DESCRIPTION OF THE TASK: Using the data below, show every line where the word "View" occurs.

PROVIDED RECORDS:
* * * * * * * * *
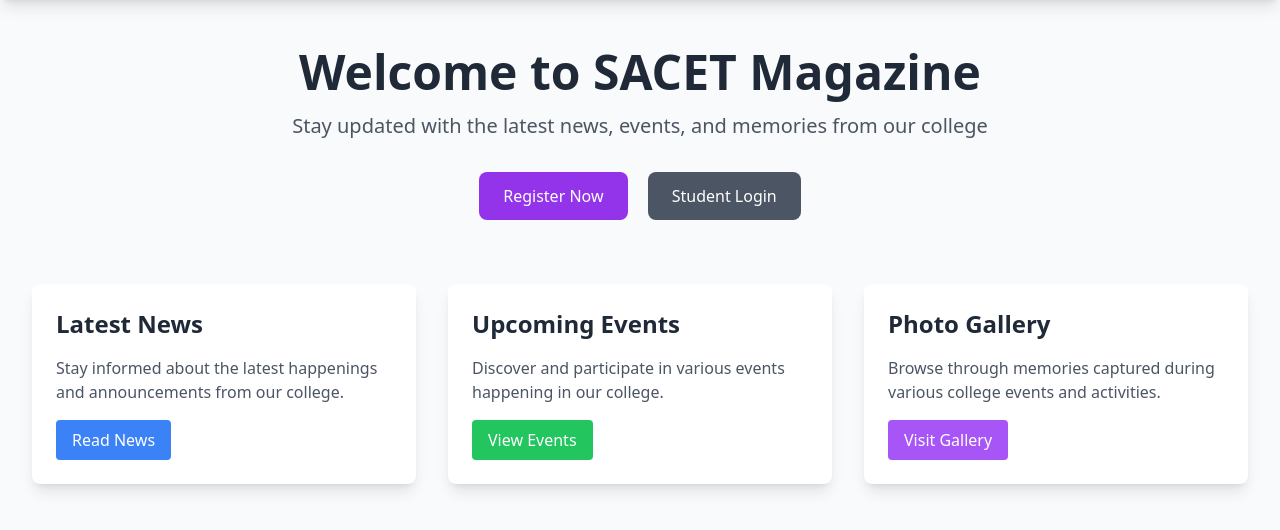
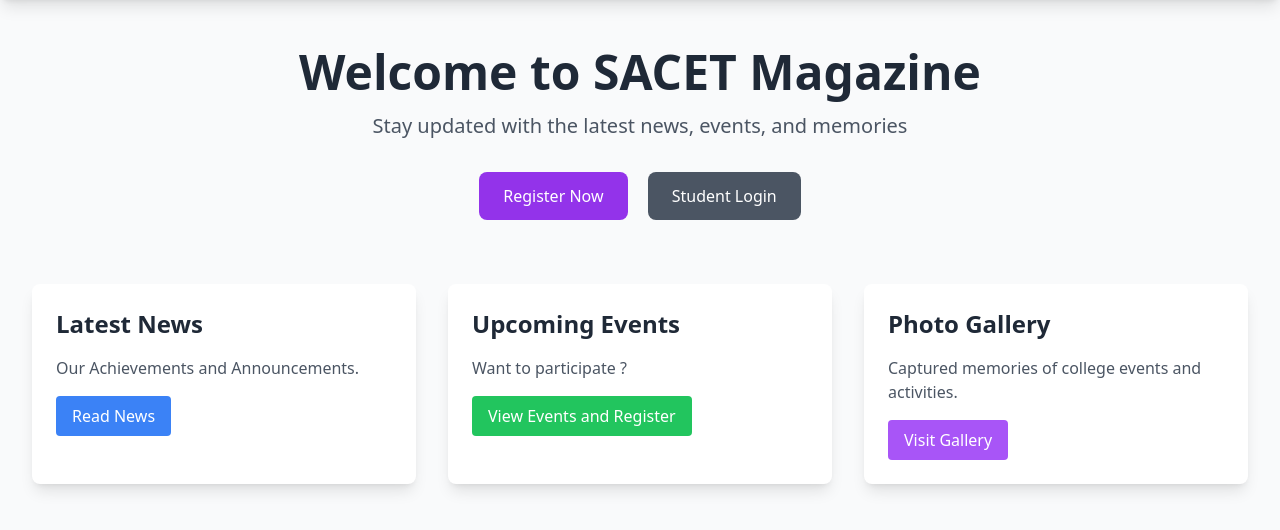
Before and after one commit to pushpaeega123-lang/College-magazine, a Flask app: page / in a window 1280 px wide. Shown: the part 64-594 px from the top of the page. Run offline with Flask 2, Linux system fonts and the light colour scheme; parts of the project's set-up code (start-up, migrations or seed data) failed here and were passed over; some libraries are stand-ins or nearby versions.

Commit message:
Update index.html

```diff
--- a/templates/index.html
+++ b/templates/index.html
@@ -7,7 +7,7 @@
     <!-- Hero Section -->
     <div class="text-center mb-16">
         <h1 class="text-4xl md:text-5xl font-bold text-gray-800 mb-4">Welcome to SACET Magazine</h1>
-        <p class="text-xl text-gray-600 mb-8">Stay updated with the latest news, events, and memories from our college</p>
+        <p class="text-xl text-gray-600 mb-8">Stay updated with the latest news, events, and memories</p>
         {% if not session.student_id %}
             <div class="space-x-4">
                 <a href="{{ url_for('student_register') }}" class="inline-block bg-purple-600 text-white px-6 py-3 rounded-lg hover:bg-purple-700 transition duration-300">Register Now</a>
@@ -22,7 +22,7 @@
         <div class="bg-white rounded-lg shadow-lg overflow-hidden card-hover">
             <div class="p-6">
                 <h2 class="text-2xl font-bold text-gray-800 mb-4">Latest News</h2>
-                <p class="text-gray-600 mb-4">Stay informed about the latest happenings and announcements from our college.</p>
+                <p class="text-gray-600 mb-4">Our Achievements and Announcements.</p>
                 <a href="{{ url_for('news') }}" class="inline-block bg-blue-500 text-white px-4 py-2 rounded hover:bg-blue-600 transition duration-300">Read News</a>
             </div>
         </div>
@@ -31,8 +31,8 @@
         <div class="bg-white rounded-lg shadow-lg overflow-hidden card-hover">
             <div class="p-6">
                 <h2 class="text-2xl font-bold text-gray-800 mb-4">Upcoming Events</h2>
-                <p class="text-gray-600 mb-4">Discover and participate in various events happening in our college.</p>
-                <a href="{{ url_for('events') }}" class="inline-block bg-green-500 text-white px-4 py-2 rounded hover:bg-green-600 transition duration-300">View Events</a>
+                <p class="text-gray-600 mb-4">Want to participate ?</p>
+                <a href="{{ url_for('events') }}" class="inline-block bg-green-500 text-white px-4 py-2 rounded hover:bg-green-600 transition duration-300">View Events and Register</a>
             </div>
         </div>
 
@@ -40,7 +40,7 @@
         <div class="bg-white rounded-lg shadow-lg overflow-hidden card-hover">
             <div class="p-6">
                 <h2 class="text-2xl font-bold text-gray-800 mb-4">Photo Gallery</h2>
-                <p class="text-gray-600 mb-4">Browse through memories captured during various college events and activities.</p>
+                <p class="text-gray-600 mb-4">Captured memories of college events and activities.</p>
                 <a href="{{ url_for('gallery') }}" class="inline-block bg-purple-500 text-white px-4 py-2 rounded hover:bg-purple-600 transition duration-300">Visit Gallery</a>
             </div>
         </div>
```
* * * * * * * * *
REPLY:
-                <a href="{{ url_for('events') }}" class="inline-block bg-green-500 text-white px-4 py-2 rounded hover:bg-green-600 transition duration-300">View Events</a>
+                <a href="{{ url_for('events') }}" class="inline-block bg-green-500 text-white px-4 py-2 rounded hover:bg-green-600 transition duration-300">View Events and Register</a>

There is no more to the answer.